What is being asked: Omit every picture, and retype the lines that run from the beginning of the data below through the line containing "Policy: repair a", inclusive.

Change detection data
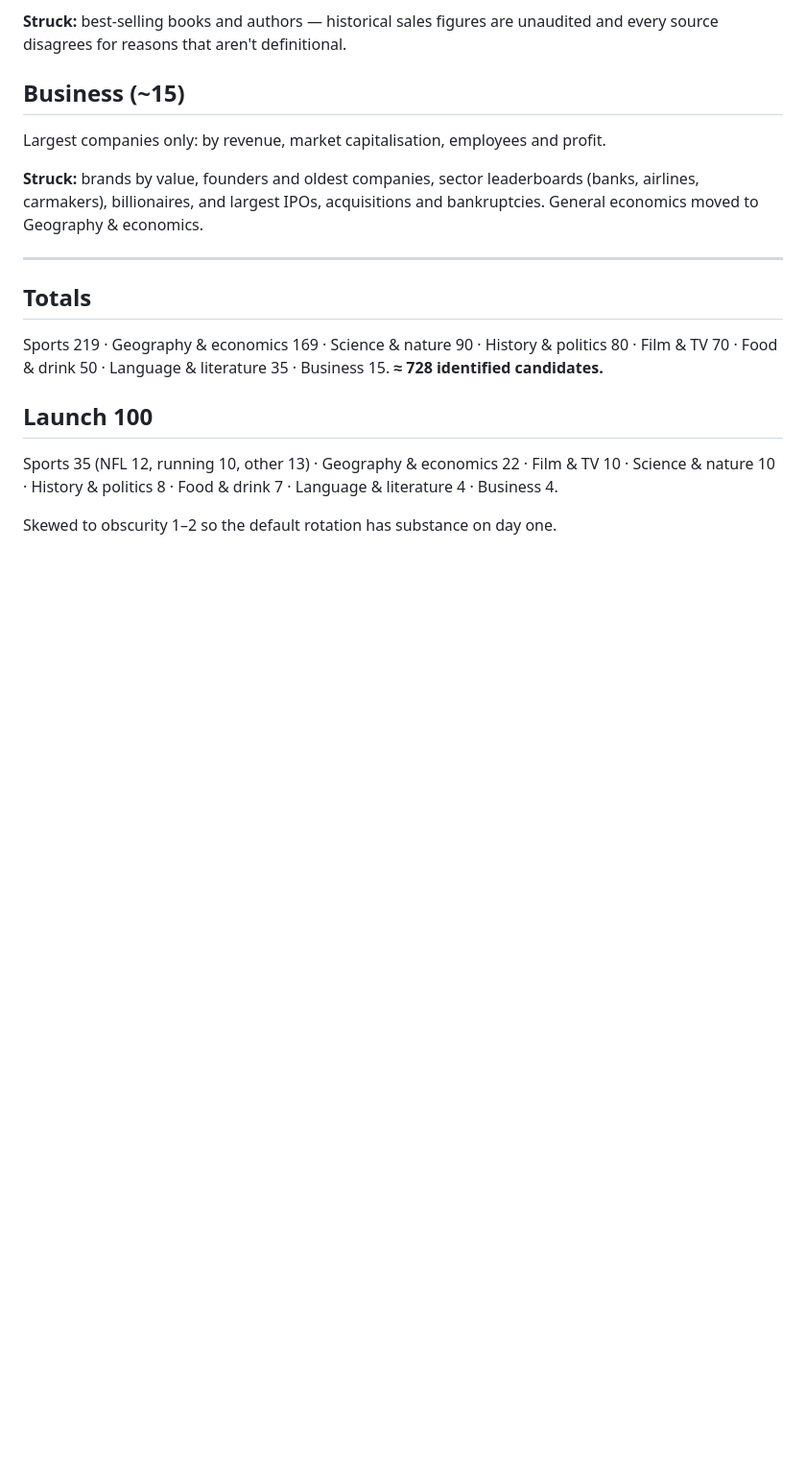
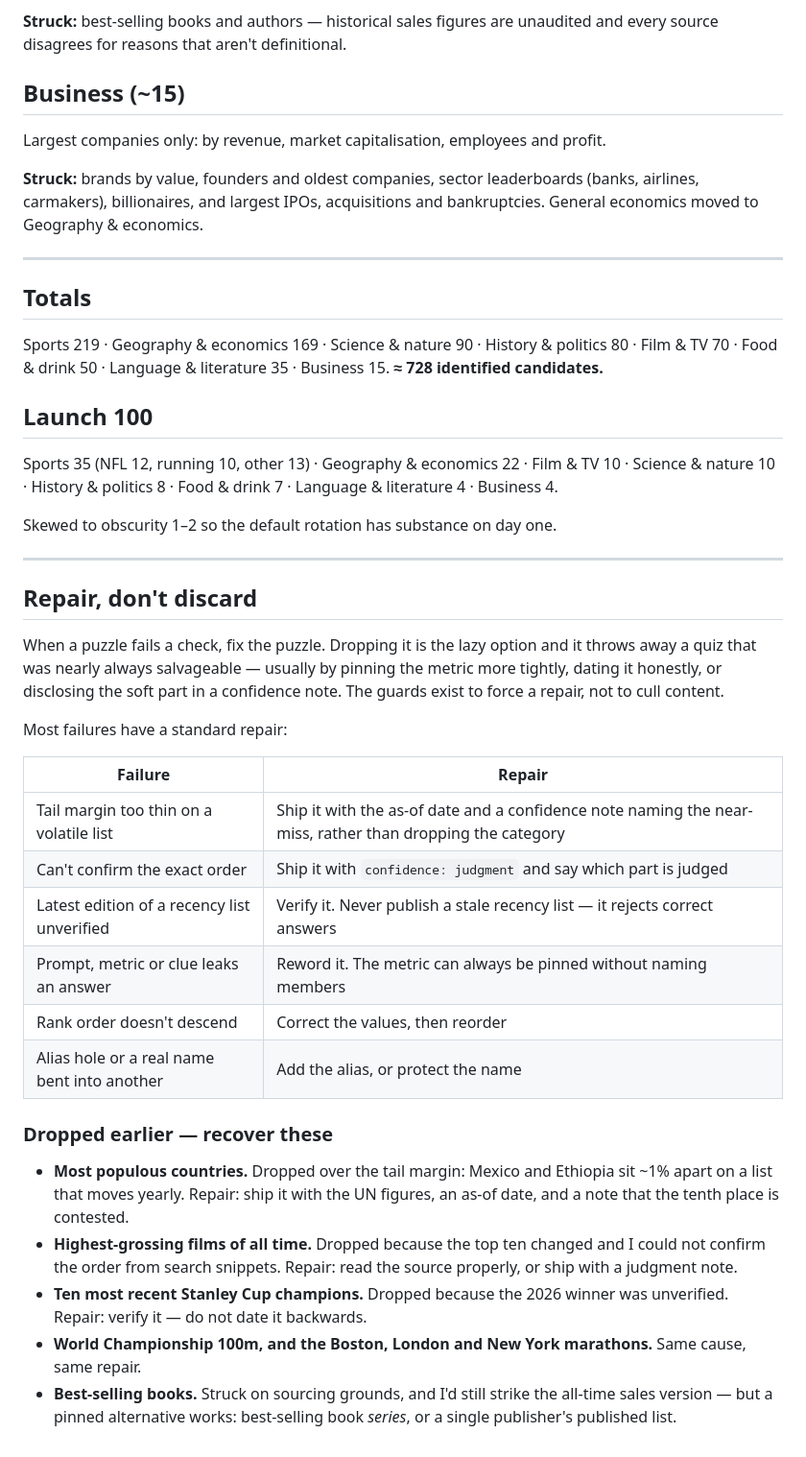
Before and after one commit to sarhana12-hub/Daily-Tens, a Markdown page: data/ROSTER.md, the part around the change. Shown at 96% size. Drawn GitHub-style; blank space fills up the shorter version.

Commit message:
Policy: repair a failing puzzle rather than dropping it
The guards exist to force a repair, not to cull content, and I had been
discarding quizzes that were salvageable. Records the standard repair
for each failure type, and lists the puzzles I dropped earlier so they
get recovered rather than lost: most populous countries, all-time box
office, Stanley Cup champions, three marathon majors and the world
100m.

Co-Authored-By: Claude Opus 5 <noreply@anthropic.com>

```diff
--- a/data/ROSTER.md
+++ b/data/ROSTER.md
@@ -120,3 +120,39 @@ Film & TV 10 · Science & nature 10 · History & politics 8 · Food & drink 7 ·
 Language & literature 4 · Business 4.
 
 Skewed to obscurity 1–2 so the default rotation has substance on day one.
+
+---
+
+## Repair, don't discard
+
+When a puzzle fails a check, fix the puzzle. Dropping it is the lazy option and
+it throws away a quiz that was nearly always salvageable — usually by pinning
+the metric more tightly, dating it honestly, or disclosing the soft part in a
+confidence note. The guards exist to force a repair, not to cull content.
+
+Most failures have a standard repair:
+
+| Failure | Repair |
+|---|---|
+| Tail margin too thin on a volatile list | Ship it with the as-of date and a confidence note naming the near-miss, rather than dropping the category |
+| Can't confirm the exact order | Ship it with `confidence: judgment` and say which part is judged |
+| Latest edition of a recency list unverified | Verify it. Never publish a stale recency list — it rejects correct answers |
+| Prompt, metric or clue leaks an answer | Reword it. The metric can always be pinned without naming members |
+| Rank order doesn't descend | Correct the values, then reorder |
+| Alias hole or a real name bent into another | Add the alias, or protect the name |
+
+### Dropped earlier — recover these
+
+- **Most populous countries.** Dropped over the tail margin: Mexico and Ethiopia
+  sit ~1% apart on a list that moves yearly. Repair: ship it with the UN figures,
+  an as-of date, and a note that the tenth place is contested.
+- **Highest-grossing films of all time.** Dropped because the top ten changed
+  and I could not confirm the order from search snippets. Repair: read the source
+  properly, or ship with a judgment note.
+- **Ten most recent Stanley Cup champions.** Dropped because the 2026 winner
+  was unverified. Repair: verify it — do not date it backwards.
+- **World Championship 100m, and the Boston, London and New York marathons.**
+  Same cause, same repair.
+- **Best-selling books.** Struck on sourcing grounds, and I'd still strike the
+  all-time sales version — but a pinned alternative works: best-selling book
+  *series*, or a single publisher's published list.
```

Expected output:
Before and after one commit to sarhana12-hub/Daily-Tens, a Markdown page: data/ROSTER.md, the part around the change. Shown at 96% size. Drawn GitHub-style; blank space fills up the shorter version.

Commit message:
Policy: repair a failing puzzle rather than dropping it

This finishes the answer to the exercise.